As my book points out, leaders at the top of the political ladder have shown themselves to be on the same page philosophically and from a policy perspective as the Big Six Chairmen. This alliance has deep family and societal roots, impacting policy. There are some senators working to mitigate the concentration of power and risk of the banking system, like Elizabeth Warren, Bernie Sanders, and Maria Cantwell, but we need all of them to be considering the dangerous implications of a political-financial system that concentrates so much power in the hands of a few players.
Moreover, we need White House leadership that demands accountability from the bankers.
Congress should at minimum reenact the Glass-Steagall Act to separate our deposits from speculative bank activities. We need the Department of Justice to hold big bank leaders legally responsible for what their firms have done to the country. Meanwhile, voters must garner awareness of how power in American really works and build our own alliances. We must support community and local commerce and banks in such a manner that fortifies our country from the ground up.

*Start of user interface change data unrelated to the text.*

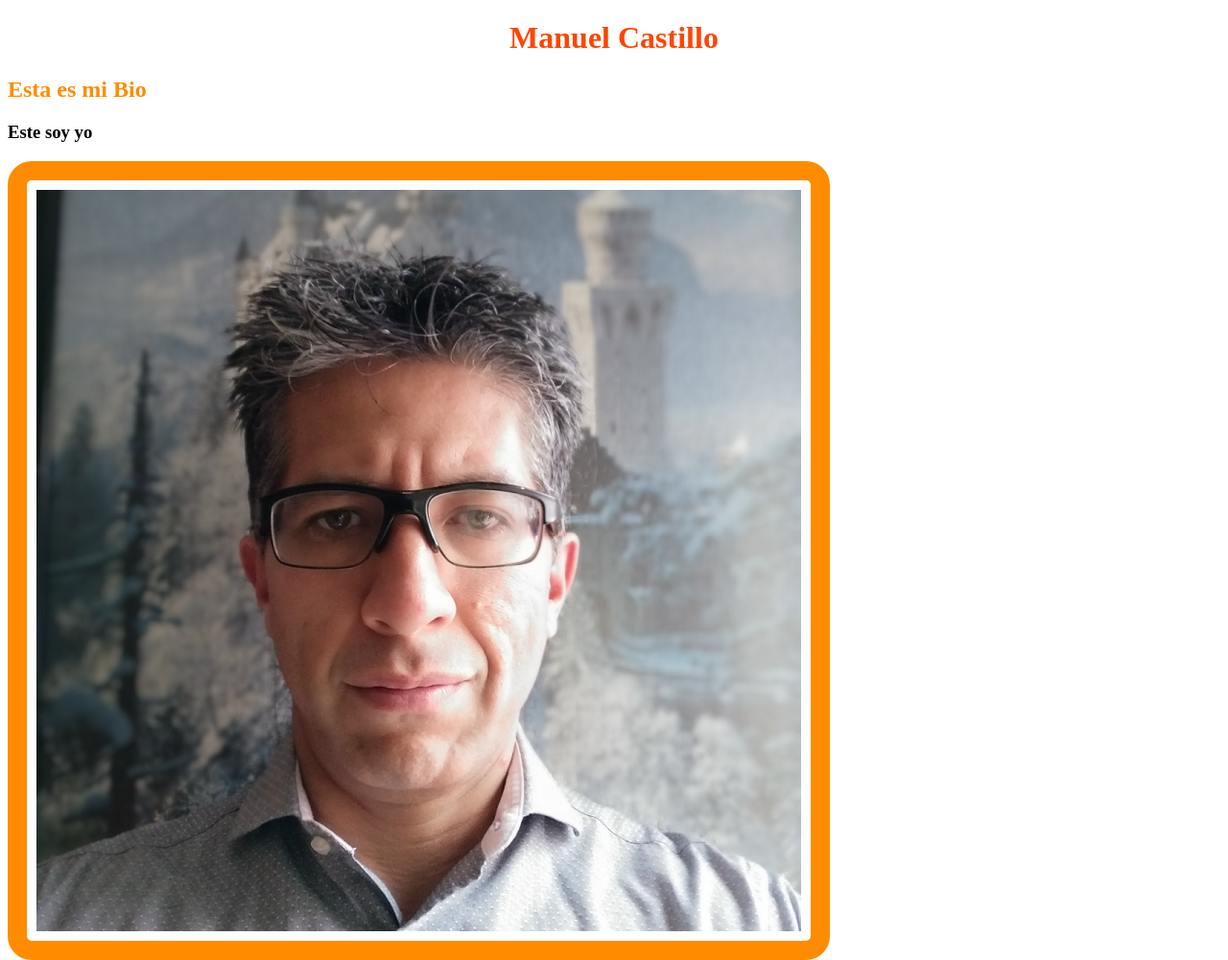
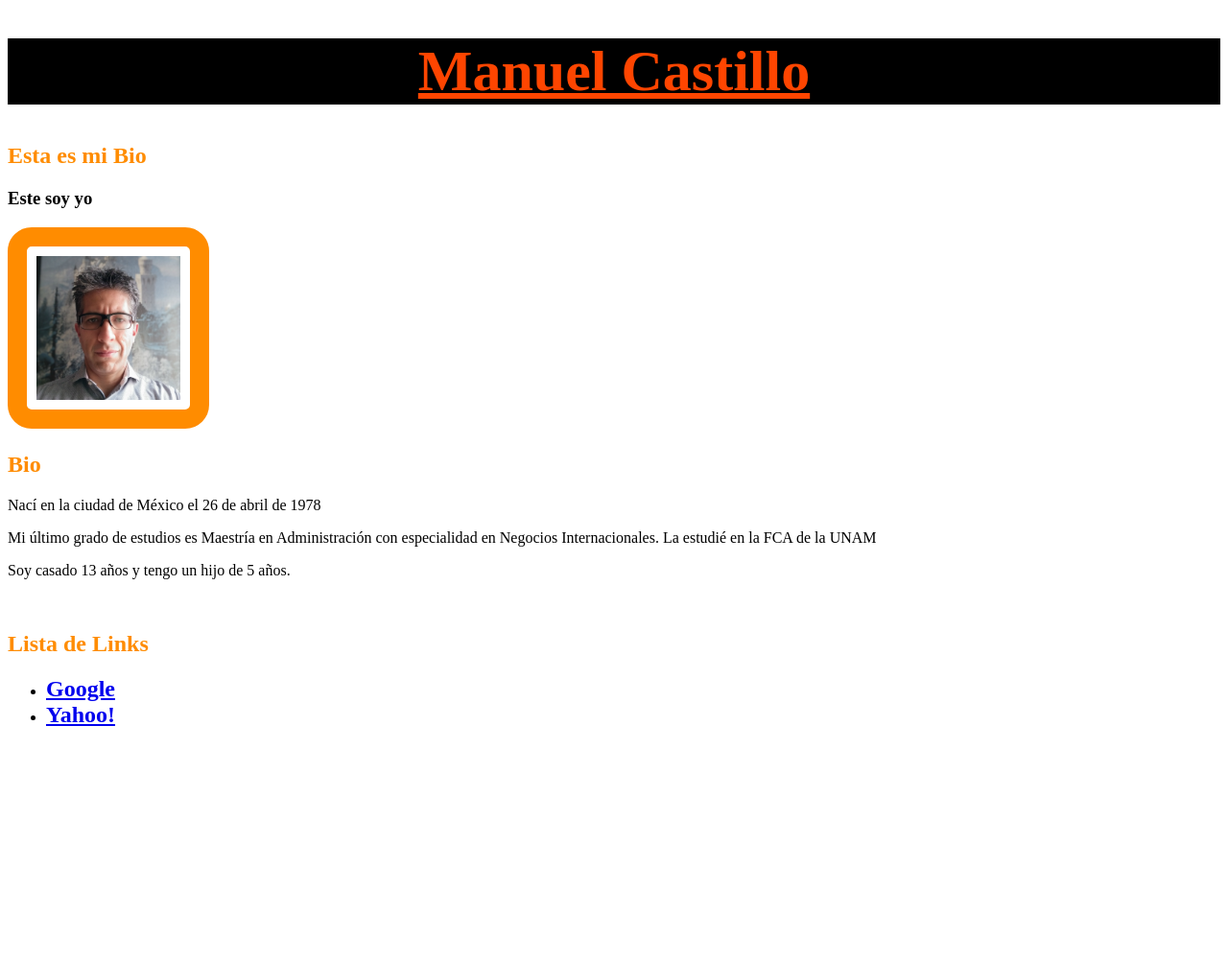
Before and after one commit to mecastilloc/starting, a plain HTML site: page index.html in a window 1280 px wide. Shown: the top 1001 px of the page at 96% size. After the commit the page ends 800 px from the top, so only its background shows below. Drawn offline with Linux system fonts and the light colour scheme.

Commit message:
Agregando estilo

```diff
--- a/style.css
+++ b/style.css
@@ -1,4 +1,7 @@
 h1 {text-align: center;
+    font-size: 60px;
+    text-decoration: underline;
+    background-color: black;
 
     color: orangered}
 
@@ -11,4 +14,6 @@ h2 {color: darkorange}
 #styledImage {border: 20px solid darkorange;
     padding: 10px;
     border-radius: 25px;
+    width: 150px;
+    height: 150px;
   }
```
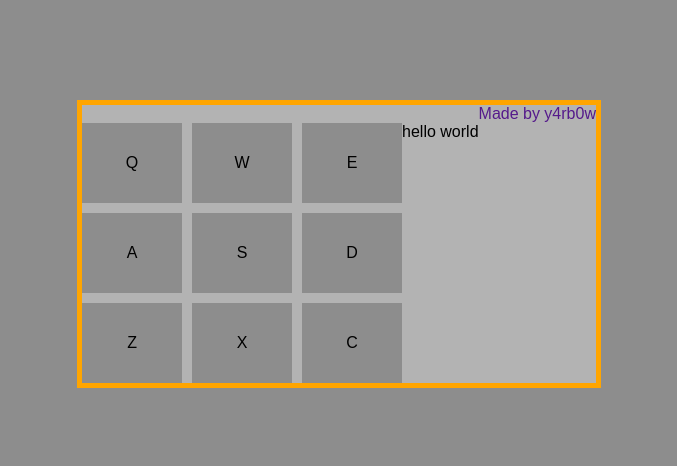
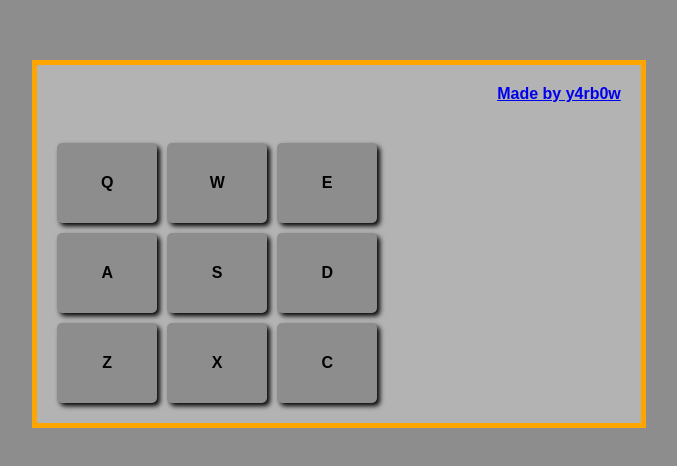
Before and after one commit to Yavanha/react-drum-machine, a React (Create React App) app: page / in a window 1280 px wide. Shown: the part 156-622 px from the top of the page, without its empty margins (301-978 px from the left). Built offline with nearby package versions, Linux system fonts and the light colour scheme.

Commit message:
feat: pads css and dumb machine css and make the sound of pads works

```diff
--- a/src/App.css
+++ b/src/App.css
@@ -3,6 +3,7 @@
 ::before {
   margin: 0;
   padding: 0;
+  box-sizing: border-box;
 }
 
 :root {
@@ -17,6 +18,7 @@ html {
 body {
   font-size: 1.6rem;
   font-family: sans-serif;
+  box-sizing: inherit;
 }
 
 a {
--- a/src/Components/DrumMachine/DrumMachine.css
+++ b/src/Components/DrumMachine/DrumMachine.css
@@ -3,9 +3,29 @@
     display: flex;
     outline: .5rem solid orange;
     flex-wrap: wrap;
+    gap: 2rem
 }
+
+
 
 .drum-bar {
     flex: 0 0 100%;
-    text-align: right;
+    display: flex;
+
+    justify-content: flex-end;
+    padding: 2rem;
 }
+
+.git-link {
+    text-decoration: underline;
+    font-weight: bold;
+}
+
+
+
+
+.left-panel,
+.right-panel {
+    padding: 2rem;
+    padding-top: 0;
+}
--- a/src/Components/DrumMachine/DrumMachine.js
+++ b/src/Components/DrumMachine/DrumMachine.js
@@ -8,7 +8,7 @@ export default class DrumMachine extends React.Component {
         super(props)
         this.state = {
             isOn: true,
-            volumne: 0.3,
+            volume: 0.3,
             pads: [
                 {
                     name: 'Heater 1',
@@ -61,12 +61,14 @@ export default class DrumMachine extends React.Component {
 
     render() {
         return (<div className="drum-machine">
-            <header className="drum-bar"><a class="git-link" href="" >Made by y4rb0w</a></header>
+            <header className="drum-bar">
+                <a className="git-link" target="_blank" href="https://github.com/Yavanha" >Made by y4rb0w</a>
+            </header>
             <div className="left-panel">
-                <Pads pads={this.state.pads}/>
+                <Pads pads={this.state.pads} volume={this.state.volume} />
             </div>
             <div className="right-panel">
-                    hello world
+
             </div>
         </div>)
     }
--- a/src/Components/Pads/PadItem/PadItem.css
+++ b/src/Components/Pads/PadItem/PadItem.css
@@ -5,4 +5,14 @@
     display: flex;
     align-items: center;
     justify-content: center;
+    box-shadow: black .3rem .3rem .5rem;
+    border-radius: .5rem;
+    cursor: pointer;
+    font-weight: bold;
+    user-select: none;
 }
+
+.pad-item:active {
+    background-color: orange;
+    box-shadow: none;;
+}
--- a/src/Components/Pads/PadItem/PadItem.js
+++ b/src/Components/Pads/PadItem/PadItem.js
@@ -6,7 +6,7 @@ export default class PadItem extends React.PureComponent {
 
     render() {
         return (
-            <article className="pad-item">
+            <article id={this.props.id} className="pad-item" onClick={this.props.play}>
                 {this.props.letter}
             </article>
         )
--- a/src/Components/Pads/Pads.js
+++ b/src/Components/Pads/Pads.js
@@ -8,13 +8,21 @@ export default class Pads extends React.Component {
 
     constructor(props) {
         super(props);
+        this.audioPlay = this.audioPlay.bind(this);
         this.renderPads();
+    }
+
+    audioPlay(event) {
+        const id = event.target.id;
+        const audio = this.props.pads[parseInt(id)].sound;
+        audio.volume = this.props.volume;
+        audio.play();
     }
 
 
     renderPads() {
         const pads = this.props.pads;
-        this.padsElement = pads.map((pad, index) => <PadItem key={index} letter={pad.letter} />)
+        this.padsElement = pads.map((pad, index) => <PadItem key={index} letter={pad.letter} id={index} play={this.audioPlay}/>)
         console.log(this.padsElement)
 
     }
```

You talked about several interesting people. Whom did you most enjoy researching?
I was fascinated by the inner turmoil of Woodrow Wilson, who possessed some real emotional demons as well health problems. He didn’t come from the eastern elite establishment per se, but he did socialize with the Morgans when he was President of Princeton University and with National City Bank executive, Frank Vanderlip, a close friend. Wilson used his personal connections with elite banking families to help finance Princeton, during his election campaign, and through World War I. He also tried to do the right thing for peace globally and for the country, often with many political and physical obstacles in his path. As a literature character, he’d be quite compelling.
You end the book with “Our choice is simple, either we break the alliances or they will break us.” What is the first step we need to take to break these alliances?
When Judge Louis Brandeis first wrote in his opus, Other People’s Money in 1910, that we had to break the Money Trusts, or the Money Trusts would break us, he was referring to the infused concentration of wealth and power and influence in the hands of a few financiers, at the helm of which was J.P. Morgan. Even Brandeis did not know then the extent of Morgan’s personal relationship with Teddy Roosevelt during the Panic of 1907.
Now, a century later, with bank bailouts an integral part of domestic policy, the Big Six banks have more concentrated influence than the money trusts did. From the Penn Central and Lockheed Martin bailouts in the mid-1970s to the 1980s Third World Debt Crisis, the 1994 Mexican Peso crisis, the late 1990s Asian crisis, and the recent subprime crisis, the political-financial history of alliances has promoted a policy determined to save the big banks at the expense of the people of any nation.
In other words, our government financially and philosophically subsidizes flawed big banks because of the decades of relationships between the two sets of men and their legacies that run the White House and Wall Street.
If we don’t break these dangerous alliances or at least their current modus operandi, they will break us through more acute economic crisis periods and financial inequality. How do we break them? Well, on the one hand, we can’t actually and that’s the cold truth. As my book shows, there’s over a century of family and class connections behind America today. We cannot force Obama not to pick up a call from Jamie Dimon in a crisis. But, we can move our money to smaller places, start local alliances, support community establishments, and endorse regional banks on a broad public scale in the same manner as the power elite have done for themselves. We diminish their alliances by fortifying our own. This is not simple to accomplish in great scope, or to be honest, even likely any time soon. But it should be our goal if we truly want to live in a fair democracy, rather than an oligarchy.